We’re counting down to the holiday season and the excitement of New Year’s Eve.  For most of us, this means a chance to celebrate with friends and family!  For some of us, this also means its time to account for the end of year inventory.  This doesn’t sound as fun as going out to your company holiday party but it is just as important a function of the holiday season for businesses with inventory.

End of Year Preparation
Even businesses that are partnered with a bookkeeper and have a pretty good handle on their inventory numbers will need to cost out their end of year inventory.  This physical count ensures that nothing slips through the cracks.

We’ve put together a handy guide to counting end of year inventory!  Let’s go!

Know What to Count

As simple as it sounds the first step really is just knowing what to count.  Everything that is on your shelves as your end of year inventory is what your beginning inventory is for the next fiscal year so knowing how to cost it helps with planning for the year.

You’ll want to count and cost your:

  1. Works in Progress – Anything that is sitting around almost done and ready to finished at the beginning of the year (if you create a product)
  2. Raw Goods – Do you have a ton of almonds just waiting to be made into granola?  You don’t count these as a finished product but will want to account for them in your inventory.
  3. Finished Products – Anything you have waiting to be purchased.
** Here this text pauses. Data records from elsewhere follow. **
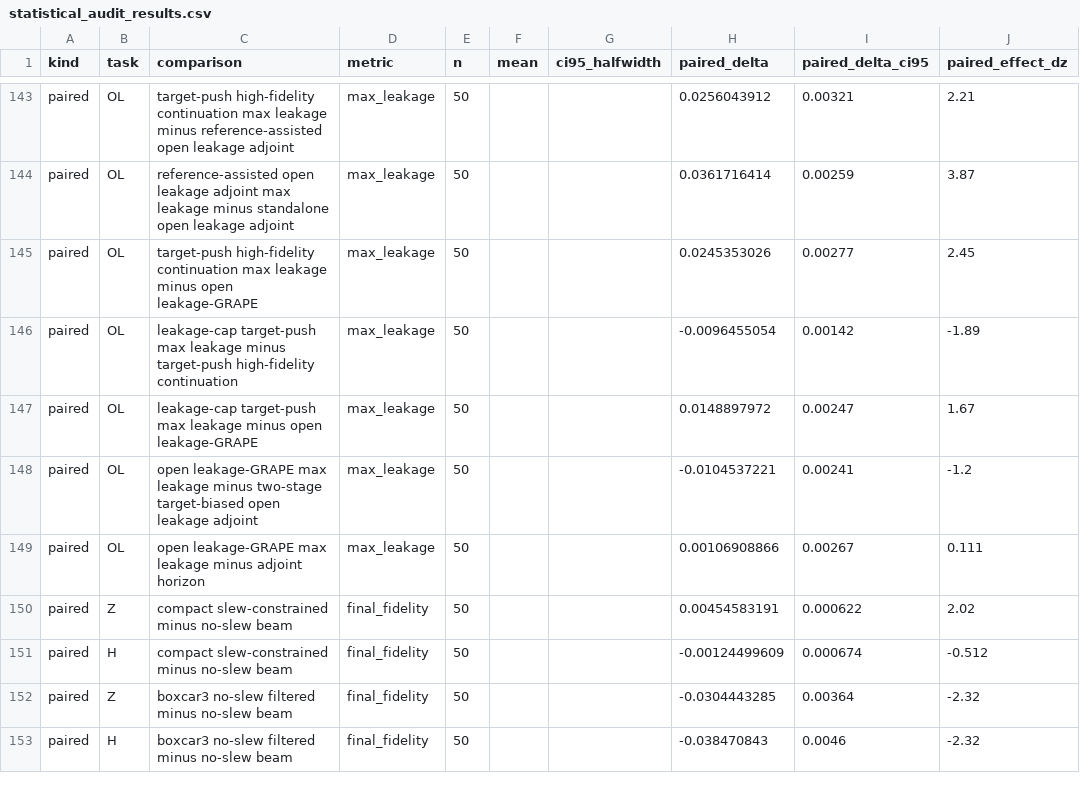
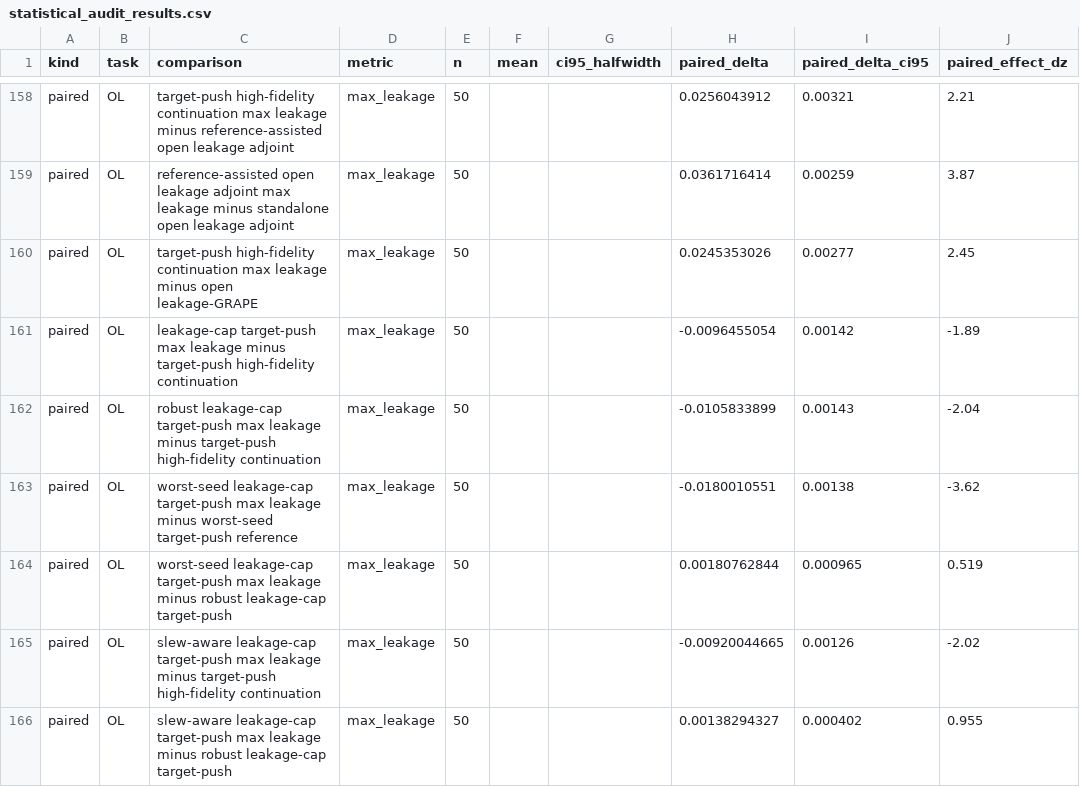
Before and after one commit to FelixY0ung/Robust-Quantum-State-Transfer-via-Disorder-Dressed-Lyapunov-Feedback, a CSV file: results/statistical_audit_results.csv, drawn as a sheet; only a part is shown, gaps mark what is left out; the shorter side is filled out with more unchanged rows; the diff covers the shown part only; the diff names each change by its address in the sheet, - before the commit and + after, or states it on an @@ line.

Commit message:
Add slew-aware open-leakage cap refinement

```diff
--- a/results/statistical_audit_results.csv
+++ b/results/statistical_audit_results.csv
+row 162: paired | OL | robust leakage-cap target-push max leakage minus target-push high-fidelity continuation | max_leakage | 50 |  |  | -0.0105833899 | 0.00143 | -2.04
+row 163: paired | OL | worst-seed leakage-cap target-push max leakage minus worst-seed target-push reference | max_leakage | 50 |  |  | -0.0180010551 | 0.00138 | -3.62
+row 164: paired | OL | worst-seed leakage-cap target-push max leakage minus robust leakage-cap target-push | max_leakage | 50 |  |  | 0.00180762844 | 0.000965 | 0.519
+row 165: paired | OL | slew-aware leakage-cap target-push max leakage minus target-push high-fidelity continuation | max_leakage | 50 |  |  | -0.00920044665 | 0.00126 | -2.02
+row 166: paired | OL | slew-aware leakage-cap target-push max leakage minus robust leakage-cap target-push | max_leakage | 50 |  |  | 0.00138294327 | 0.000402 | 0.955
```
Also changed, not shown: 19 added rows elsewhere in this file, results/open_leakage_pareto_audit_results.csv, results/resource_audit_results.csv, 26 other files.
Do not count anything that has been ordered but has not yet arrived or anything that has been sold but not yet shipped.  Those are not a part of your inventory.

Prepare for Tax Season

Cost Out Your Inventory

After you have a count of all the materials, products, etc. you will have to cost-out your inventory in order to report it to the IRS. You will take the value that you paid for all the raw materials and multiply it out for everything still in your store/warehouse.  This does include things like shipping – if you bought 10,000 almonds at $1 an almond plus $25 in shipping your cost would be $10,025.00.  If you bought $10,000 almonds plus $25 for shipping but also with a $50 voucher the cost would be $9,075.00.  This is of course, only if you still have all 10,000 almonds sitting in your possession unsold.  If you have sold almonds you will need to subtract those from the total cost. (P.S. any Accountix inventory clients feel free to reach out with questions about the costing of your goods.  We cannot do the physical inventory count for you but we are happy to provide your cost per almond!)

However much you spent, that’s your cost.

Inventory Management

Write off Lost, Damaged, or Unsellable Inventory

There will inevitably be some lost or damaged pieces of inventory.  Make a note of them to pass on that information to your CPA.  You will also want to make adjustments in all of your accounting systems (like QuickBooks Online or Xero) and/or your inventory management systems (like Dear Systems or Unleashed).

Costing Inventory

Analyze your Inventory Numbers to Learn more about Your Business

A good business consultant can help you identify any points where you are losing money on your inventory and how to streamline your services.  Accountix’s business advisory services can help you out!